Yanaina Chavez Ugalde

PhD candidate in Population Health Sciences at the University of Bristol

,,

You can do this!

What do you do?

I am passionate about food systems and my research focus is on how commercial food and beverage industries influence what people choose to buy and eat (also called the commercial determinants of health and dietary behaviour). The main aim of my PhD project is to develop a system map of these determinants and quantify it using system dynamic modelling techniques. This simulation model has the potential to influence policy change for obesity prevention strategies.

Why did you choose this field?

I used to work in the food industry, my background is in Food Engineering, and being from a developing country I saw my country transition from a dietary pattern of traditional foods into ultraprocessed foods. These foods are manufactured and distributed by (mainly) transnational corporations that have a tremendous amount of power (economic, political). Also they promote their products so intensively that they influence what consumers choose to buy and eat, even when we know it's detrimental to our own health. When I realised this I decided to have a career change and did an Masters Degree in Nutrition, Physical Activity and Public Health, and then decided to pursue a PhD in Public Health. With my PhD I aim to uncover the levels of influence that these corporations have at every level in our society, from individual to economic, policy and global level and hold them accountable to put public and planetary health before shareholder profits.

What do you look at and think, "I wish younger me would have known this was possible"?

It's been a long road for me to discover what I want to do and where I want to take my professional career (I still discover new things every day). In retrospect, I think every decision I've made has taken me a step closer to where I want to be - even if some days feel like, why do I need this for? Something I would have liked to have more knowledge about before doing the Masters degree was to have a better grasp of Epidemiology basics and other quantitative methods. But to be fair, I've been very lucky to find people along the way that have helped me. I think my advice would be, even if some days are harder than others "just keep going" and "ask for help".

Why do you love working in STEM?

STEM is a field that has offered me a critical and analytical mind to discover the world around me. There are so many advances in technology and science every day, that it makes the world such a fascinating place to discover.

Best advice for next generation?

I think this generation has more role models of women in STEM than ever before. There is still a lot of work to do, but I think that the world is more connected and there has been a culture change into accepting that reaching out is OK. We can do that now using online tools. We can now have an informal online chat, wherever you are in the world and get to know each other. Reach out, contact people who you think might provide some guidance into where to take your next step.

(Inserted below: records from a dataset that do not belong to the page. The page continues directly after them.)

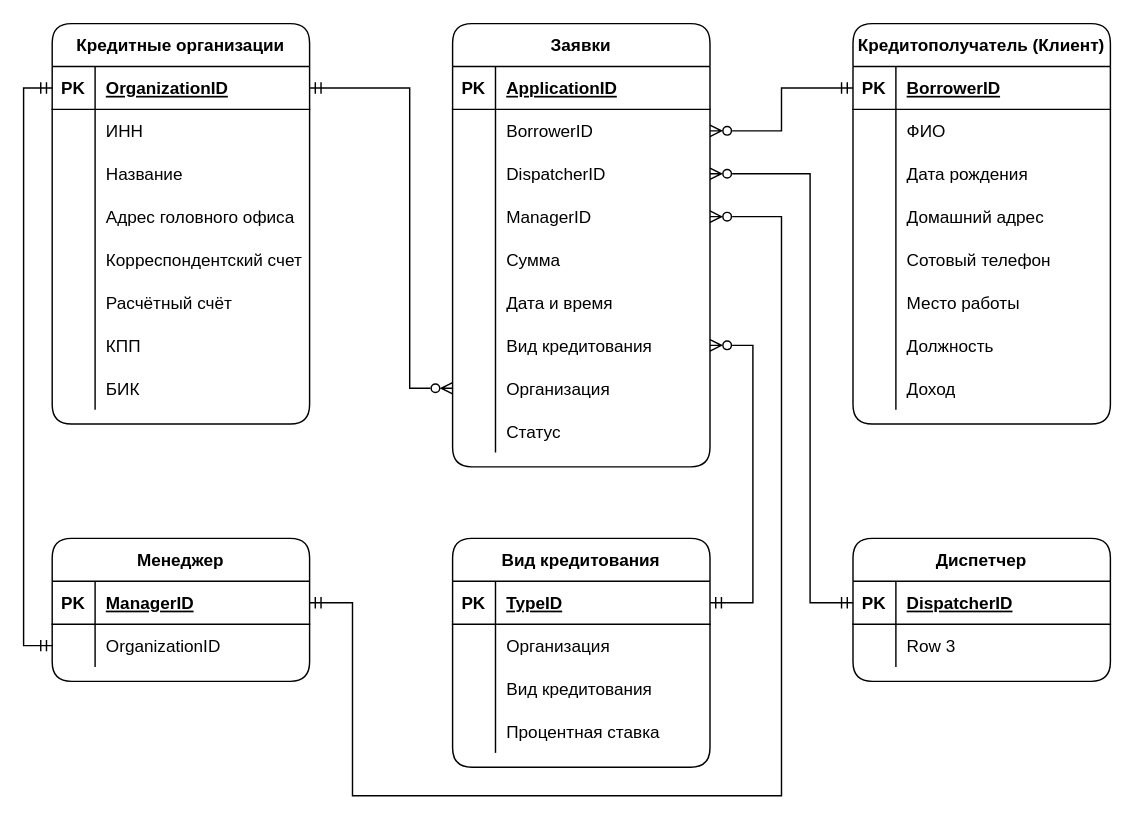
Before: Diagrams/Entity Relationship.drawio in sothug/Loan-applications, a draw.io diagram. Source tidied: cells renumbered, new cells numbered last; positions are measured from the earlier drawing's top-left corner, leaving out a move shared by most shapes. Both pictures are drawn from the tidied source at 143%, with x=0, y=0 at pixel (-6, 23).
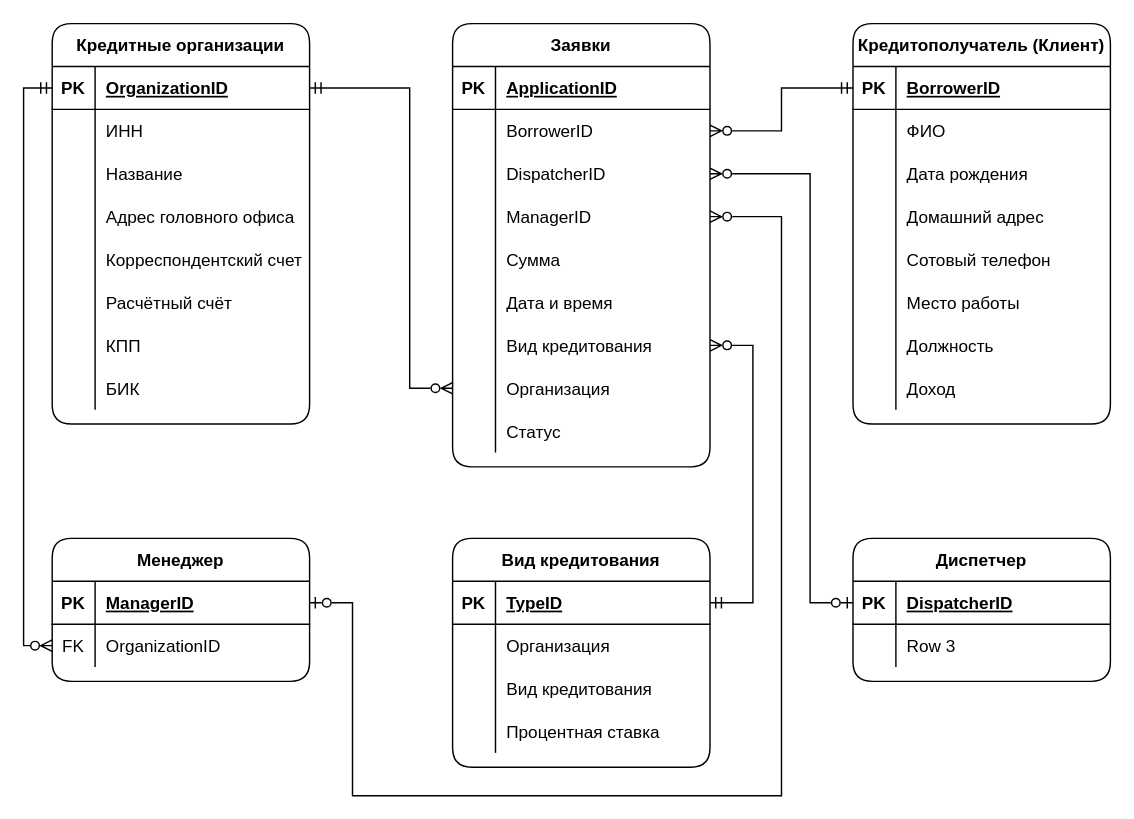
The same page after the edit.

Unchanged cells that the change refers to:
```xml
<mxCell id="3" style="shape=partialRectangle;fillColor=none;top=0;left=0;bottom=1;right=0;points=[[0,0.5],[1,0.5]];portConstraint=eastwest;" parent="2" vertex="1">
  <mxGeometry y="30" width="180" height="30" as="geometry" />
</mxCell>
<mxCell id="72" style="shape=partialRectangle;fillColor=none;top=0;left=0;bottom=0;right=0;points=[[0,0.5],[1,0.5]];portConstraint=eastwest;rounded=1;" parent="65" vertex="1">
  <mxGeometry y="90" width="180" height="30" as="geometry" />
</mxCell>
<mxCell id="75" style="shape=partialRectangle;fillColor=none;top=0;left=0;bottom=0;right=0;points=[[0,0.5],[1,0.5]];portConstraint=eastwest;rounded=1;" parent="65" vertex="1">
  <mxGeometry y="120" width="180" height="30" as="geometry" />
</mxCell>
<mxCell id="97" style="shape=partialRectangle;fillColor=none;top=0;left=0;bottom=1;right=0;points=[[0,0.5],[1,0.5]];portConstraint=eastwest;" parent="96" vertex="1">
  <mxGeometry y="30" width="180" height="30" as="geometry" />
</mxCell>
<mxCell id="104" style="shape=partialRectangle;fillColor=none;top=0;left=0;bottom=1;right=0;points=[[0,0.5],[1,0.5]];portConstraint=eastwest;" parent="103" vertex="1">
  <mxGeometry y="30" width="180" height="30" as="geometry" />
</mxCell>
<mxCell id="107" style="shape=partialRectangle;fillColor=none;top=0;left=0;bottom=0;right=0;points=[[0,0.5],[1,0.5]];portConstraint=eastwest;" parent="103" vertex="1">
  <mxGeometry y="60" width="180" height="30" as="geometry" />
</mxCell>
```

Diff of the diagram source:
```diff
@@
-    <mxCell id="108" style="shape=partialRectangle;fillColor=none;top=0;left=0;bottom=0;right=0;overflow=hidden;" parent="107" vertex="1">
+    <mxCell id="108" value="FK" style="shape=partialRectangle;fillColor=none;top=0;left=0;bottom=0;right=0;overflow=hidden;" parent="107" vertex="1">
       <mxGeometry width="30" height="30" as="geometry" />
     </mxCell>
@@
-    <mxCell id="110" style="edgeStyle=orthogonalEdgeStyle;rounded=0;jettySize=auto;html=1;startArrow=ERmandOne;startFill=0;endArrow=ERzeroToMany;endFill=0;" parent="1" edge="1" source="104" target="75">
+    <mxCell id="110" style="edgeStyle=orthogonalEdgeStyle;rounded=0;jettySize=auto;html=1;startArrow=ERzeroToOne;startFill=0;endArrow=ERzeroToMany;endFill=0;" parent="1" edge="1" source="104" target="75">
       <mxGeometry relative="1" as="geometry">
         <Array as="points">
           <mxPoint x="250" y="405" />
           <mxPoint x="250" y="540" />
           <mxPoint x="550" y="540" />
           <mxPoint x="550" y="135" />
         </Array>
       </mxGeometry>
     </mxCell>
-    <mxCell id="111" style="edgeStyle=orthogonalEdgeStyle;rounded=0;jettySize=auto;html=1;startArrow=ERmandOne;startFill=0;endArrow=ERzeroToMany;endFill=0;" parent="1" edge="1" source="97" target="72">
+    <mxCell id="111" style="edgeStyle=orthogonalEdgeStyle;rounded=0;jettySize=auto;html=1;startArrow=ERzeroToOne;startFill=0;endArrow=ERzeroToMany;endFill=0;" parent="1" edge="1" source="97" target="72">
       <mxGeometry relative="1" as="geometry">
         <Array as="points">
           <mxPoint x="570" y="405" />
           <mxPoint x="570" y="105" />
         </Array>
       </mxGeometry>
     </mxCell>
@@
-    <mxCell id="113" style="edgeStyle=orthogonalEdgeStyle;rounded=0;jettySize=auto;html=1;startArrow=ERmandOne;startFill=0;endArrow=ERmandOne;endFill=0;" parent="1" edge="1" source="3" target="107">
+    <mxCell id="113" style="edgeStyle=orthogonalEdgeStyle;rounded=0;jettySize=auto;html=1;startArrow=ERmandOne;startFill=0;endArrow=ERzeroToMany;endFill=0;" parent="1" edge="1" source="3" target="107">
       <mxGeometry relative="1" as="geometry">
         <Array as="points">
           <mxPoint x="20" y="45" />
           <mxPoint x="20" y="435" />
         </Array>
       </mxGeometry>
     </mxCell>
```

So in a nutshell, do your research, reach out, contact people, ask for help, and YOU CAN DO THIS!

Inspo quote / fun fact / role model

I have 2, sorry:
"If you are always trying to be normal, you will never know how amazing you can be." Maya Angelou

"If you are going through hell, keep going" W. Churchill

NOMINATE a woman in STEM

Useful things

  • Facebook
  • Twitter - Black Circle
  • Instagram
  • LinkedIn - Black Circle
  • Google Places - Black Circle